Much of the Jewish elite, European and American, viewed agriculture as the promised land for their “Oriental” brethren. Ultimately Hirsch decided that only a uniquely large venture would serve, something that, in his words, “might appear fantastic at first sight.” The enterprise would involve acquiring land in a hospitable environment. It would attract large numbers of colonists—perhaps two million over 25 years—who were fleeing oppression and eager to learn farming. They would own their own farms after a transition period. In 1891 Hirsch created the Jewish Colonization Association (JCA) with an endowment Lehmann estimates as equivalent to 1.19 billion pounds today. As to venue, Hirsch settled on Argentina, which had ample land and hungered for immigrants.
The difficulties besetting the project were as huge as Hirsch’s hopes for it. He had to replace one chief administrator after another because no one had experience in this unique operation. Drought and locusts diminished crops. JCA recruiters sometimes failed to filter out criminals. Micromanagement from Europe hurt rather than helped.

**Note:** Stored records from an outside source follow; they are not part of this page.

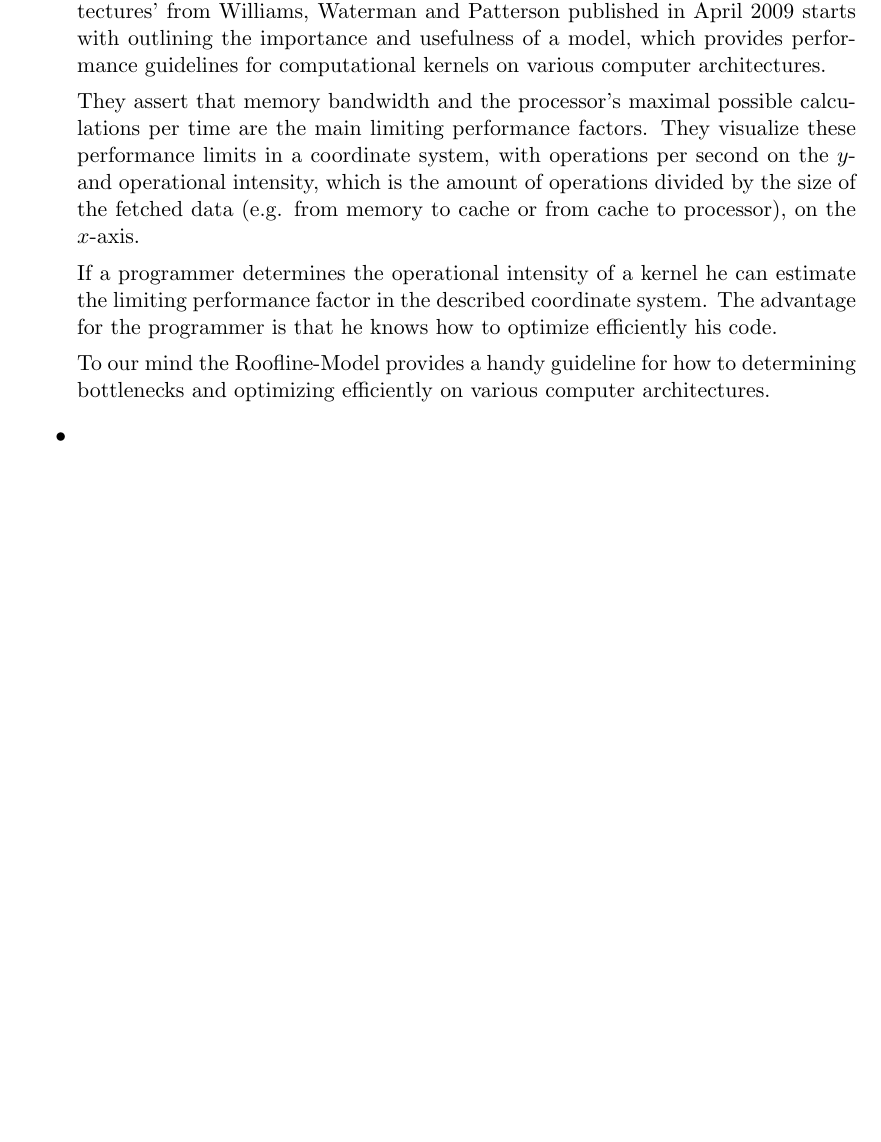
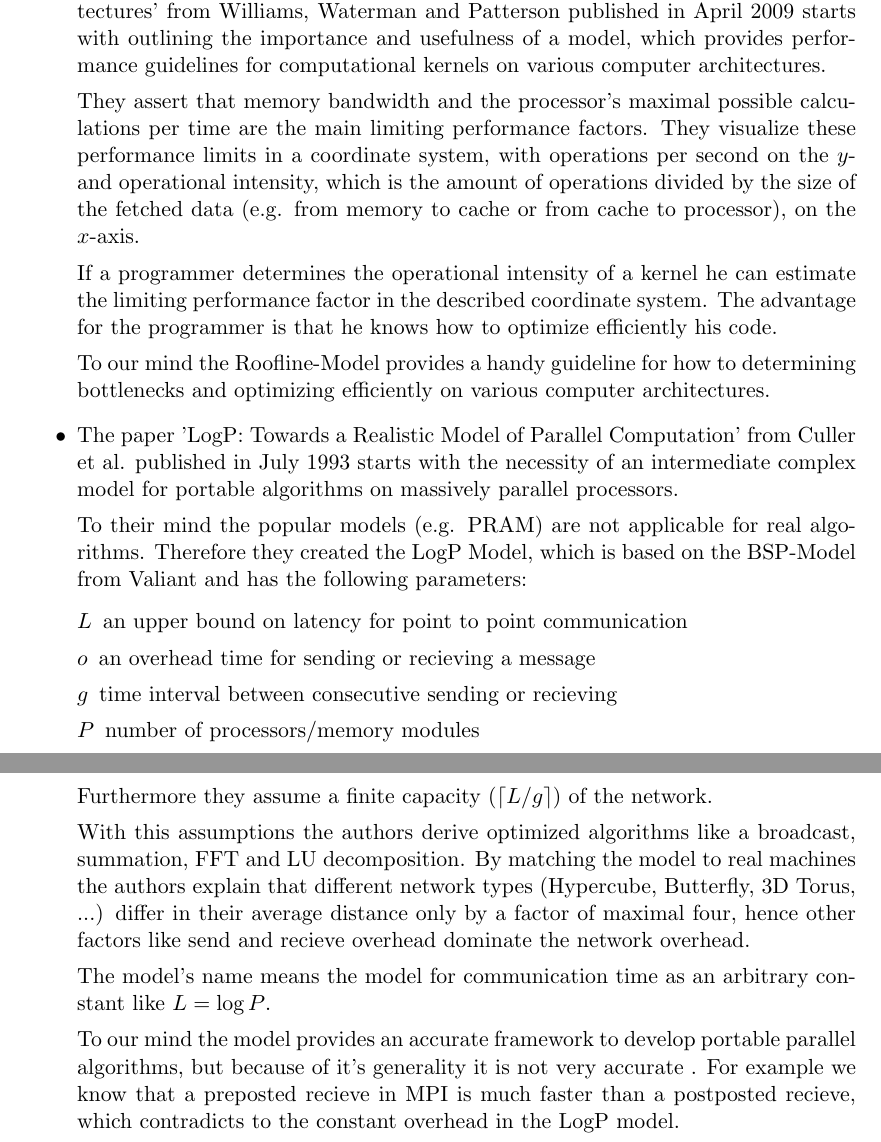
Before and after one commit to MaxMustermann01/HPC, a LaTeX problem sheet (exercise_7/docu/docu_7.tex): part of the page before the commit and two parts of pages 1 and 2 of 2 after it, the two joined at a grey line, cut so that both start at the same text, the shorter picture padded with empty space. Compiled offline with pdfLaTeX.

Commit message:
finished reviews

```diff
--- a/exercise_7/docu/docu_7.tex
+++ b/exercise_7/docu/docu_7.tex
@@ -41,8 +41,43 @@
     To our mind the Roofline-Model provides a handy guideline for how to
     determining bottlenecks and optimizing efficiently on various
     computer architectures.
+
     % second review
     \item
+    The paper 'LogP: Towards a Realistic Model of Parallel Computation' from
+    Culler et al. published in July 1993 starts with the necessity of an
+    intermediate complex model for portable algorithms on massively parallel
+    processors.
+
+    To their mind the popular models (e.g. PRAM) are not applicable for real
+    algorithms. Therefore they created the LogP Model, which is based on the BSP-Model
+    from Valiant and has the following parameters:
+
+    \begin{description}
+        \item[$L$] an upper bound on latency for point to point communication
+        \item[$o$] an overhead time for sending or recieving a message
+        \item[$g$] time interval between consecutive sending or recieving
+        \item[$P$] number of processors/memory modules
+    \end{description}
+
+    Furthermore they assume a finite capacity ($\lceil L/g \rceil$) of the
+    network.
+
+    With this assumptions the authors derive optimized algorithms like a
+    broadcast, summation, FFT and LU decomposition. By matching the
+    model to real machines the authors explain that different network
+    types (Hypercube, Butterfly, 3D Torus, ...) differ in their average
+    distance only by a factor of maximal four, hence other factors like
+    send and recieve overhead dominate the network overhead.
+
+    The model's name means the model for communication time as an arbitrary
+    constant like $L = \log P$.
+
+    To our mind the model provides an accurate framework to develop portable
+    parallel algorithms, but because of it's generality it is not very accurate
+    . For example we know that a preposted recieve in MPI is much faster
+    than a postposted recieve, which contradicts to the constant overhead
+    in the LogP model.
 \end{itemize}
 
 
```
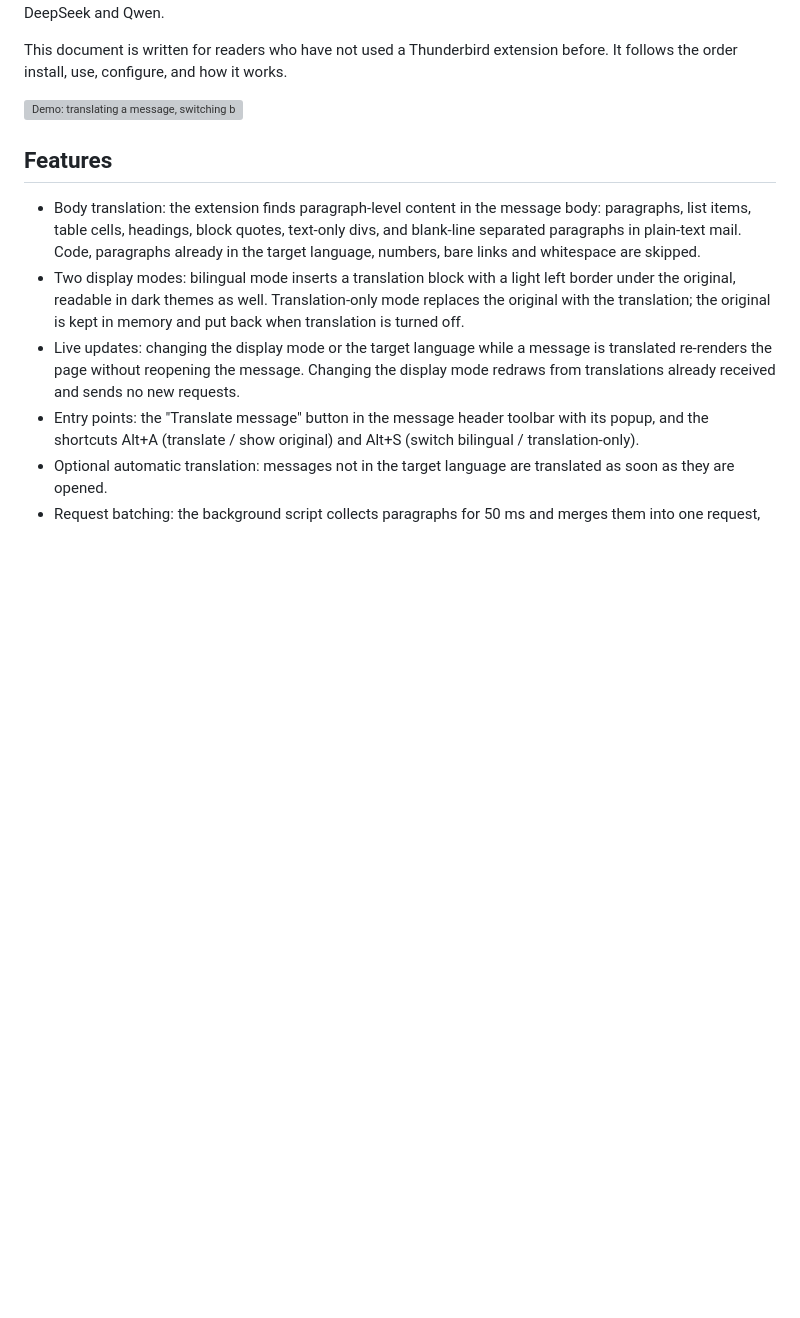
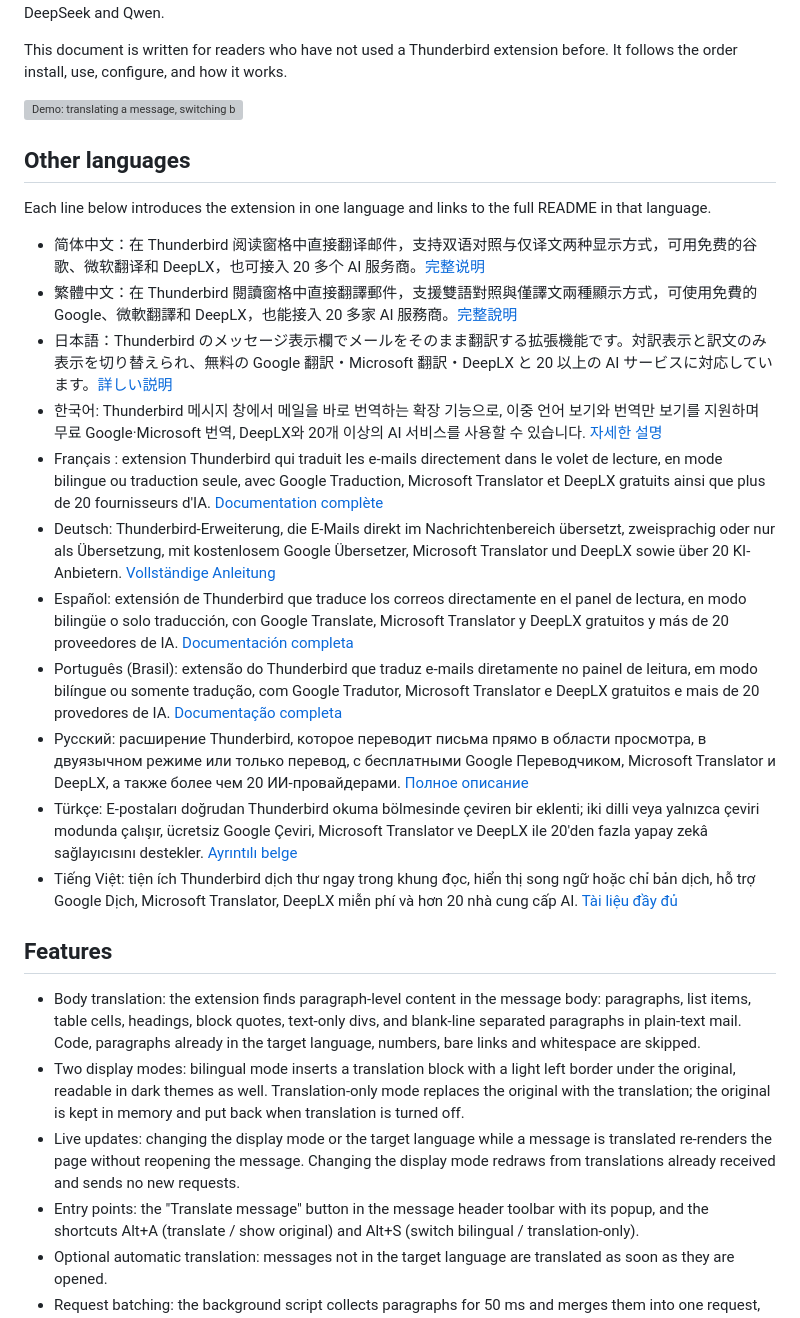
Before and after one commit to willlllliams/thunderbird-translate, a Markdown page: README.md, the part around the change. GitHub-like rendering; blank space fills up the shorter version; grey boxes are pictures that could not be loaded.

Commit message:
README: add one-sentence introductions in 11 languages

```diff
--- a/README.md
+++ b/README.md
@@ -7,6 +7,22 @@ Thunderbird Translate is a Thunderbird extension that translates the body of the
 This document is written for readers who have not used a Thunderbird extension before. It follows the order install, use, configure, and how it works.
 
 ![Demo: translating a message, switching between bilingual and translation-only, changing the target language](docs/demo.gif)
+
+## Other languages
+
+Each line below introduces the extension in one language and links to the full README in that language.
+
+- 简体中文：在 Thunderbird 阅读窗格中直接翻译邮件，支持双语对照与仅译文两种显示方式，可用免费的谷歌、微软翻译和 DeepLX，也可接入 20 多个 AI 服务商。[完整说明](readmes/README.zh-CN.md)
+- 繁體中文：在 Thunderbird 閱讀窗格中直接翻譯郵件，支援雙語對照與僅譯文兩種顯示方式，可使用免費的 Google、微軟翻譯和 DeepLX，也能接入 20 多家 AI 服務商。[完整說明](readmes/README.zh-TW.md)
+- 日本語：Thunderbird のメッセージ表示欄でメールをそのまま翻訳する拡張機能です。対訳表示と訳文のみ表示を切り替えられ、無料の Google 翻訳・Microsoft 翻訳・DeepLX と 20 以上の AI サービスに対応しています。[詳しい説明](readmes/README.ja.md)
+- 한국어: Thunderbird 메시지 창에서 메일을 바로 번역하는 확장 기능으로, 이중 언어 보기와 번역만 보기를 지원하며 무료 Google·Microsoft 번역, DeepLX와 20개 이상의 AI 서비스를 사용할 수 있습니다. [자세한 설명](readmes/README.ko.md)
+- Français : extension Thunderbird qui traduit les e-mails directement dans le volet de lecture, en mode bilingue ou traduction seule, avec Google Traduction, Microsoft Translator et DeepLX gratuits ainsi que plus de 20 fournisseurs d'IA. [Documentation complète](readmes/README.fr.md)
+- Deutsch: Thunderbird-Erweiterung, die E-Mails direkt im Nachrichtenbereich übersetzt, zweisprachig oder nur als Übersetzung, mit kostenlosem Google Übersetzer, Microsoft Translator und DeepLX sowie über 20 KI-Anbietern. [Vollständige Anleitung](readmes/README.de.md)
+- Español: extensión de Thunderbird que traduce los correos directamente en el panel de lectura, en modo bilingüe o solo traducción, con Google Translate, Microsoft Translator y DeepLX gratuitos y más de 20 proveedores de IA. [Documentación completa](readmes/README.es.md)
+- Português (Brasil): extensão do Thunderbird que traduz e-mails diretamente no painel de leitura, em modo bilíngue ou somente tradução, com Google Tradutor, Microsoft Translator e DeepLX gratuitos e mais de 20 provedores de IA. [Documentação completa](readmes/README.pt-BR.md)
+- Русский: расширение Thunderbird, которое переводит письма прямо в области просмотра, в двуязычном режиме или только перевод, с бесплатными Google Переводчиком, Microsoft Translator и DeepLX, а также более чем 20 ИИ-провайдерами. [Полное описание](readmes/README.ru.md)
+- Türkçe: E-postaları doğrudan Thunderbird okuma bölmesinde çeviren bir eklenti; iki dilli veya yalnızca çeviri modunda çalışır, ücretsiz Google Çeviri, Microsoft Translator ve DeepLX ile 20'den fazla yapay zekâ sağlayıcısını destekler. [Ayrıntılı belge](readmes/README.tr.md)
+- Tiếng Việt: tiện ích Thunderbird dịch thư ngay trong khung đọc, hiển thị song ngữ hoặc chỉ bản dịch, hỗ trợ Google Dịch, Microsoft Translator, DeepLX miễn phí và hơn 20 nhà cung cấp AI. [Tài liệu đầy đủ](readmes/README.vi.md)
 
 ## Features
 
```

Italian immigrants elsewhere in Argentina were doing relatively well, but they had been farmers in Italy; most of the Russian Jews had not.
By early 1896, there were just 6,757 residents divided among four settlements in Argentina. Many would stay, but recruitment halted for a time. Acknowledging defeat, Hirsch requested that the JCA board revise the terms of the endowment. Instead of being restricted to colonization, the funds could be used broadly “for the benefit of Jewish communities or individuals.” On April 29, the JCA approved the amendment. But nine days earlier, in Hungary, Hirsch had died of a stroke.
Much of the Hirsch philanthropic legacy survived for decades. Clara, until her death in 1900, carried on their tradition in innovative ways. One project, much in her husband’s spirit, was a million-dollar program to assist immigrants in New York City, helping many to relocate to rural areas. The JCA, learning from earlier blunders, used the endowment for focused training projects of modest scope in several countries, and eventually it managed small projects in Russia.
More ironically, despite its patron’s skepticism about Zionism, the JCA recognized the needs of an increasing number of settlers—mostly from eastern Europe—who were striving for new lives in Palestine. The organization set up an experimental farm in the Galilee, pumped fresh resources into an existing agricultural school in Tel Aviv and eventually assumed management of the struggling Rothschild settlements. In the end, Hirsch could claim credit for raising up at least some of his “coreligionists”—if not at the scale or in the venue he had imagined.
Laurence I. Barrett, formerly Time Magazine’s White House and national political correspondent, is a freelance writer.